# What is expected
Count the lines in the material below that contain the word "assign" and give the number alone.

————

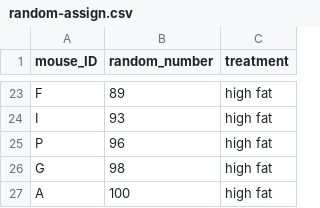
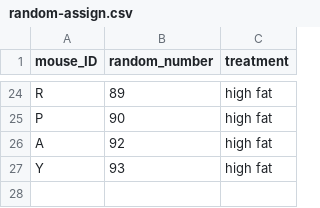
Before and after one commit to carpentries-incubator/statistical-experimental-design, a CSV file: data/random-assign.csv, drawn as a sheet; only a part is shown, gaps mark what is left out; the diff covers the shown part only.

```diff
--- a/data/random-assign.csv
+++ b/data/random-assign.csv
@@ -23,5 +24,4 @@
-"F",89,"high fat"
-"I",93,"high fat"
-"P",96,"high fat"
-"G",98,"high fat"
-"A",100,"high fat"
+"R",89,"high fat"
+"P",90,"high fat"
+"A",92,"high fat"
+"Y",93,"high fat"
```
Also changed, not shown: 15 added rows, 14 removed rows and 8 edited cells elsewhere in this file, 29 other files.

————

# Answer space
3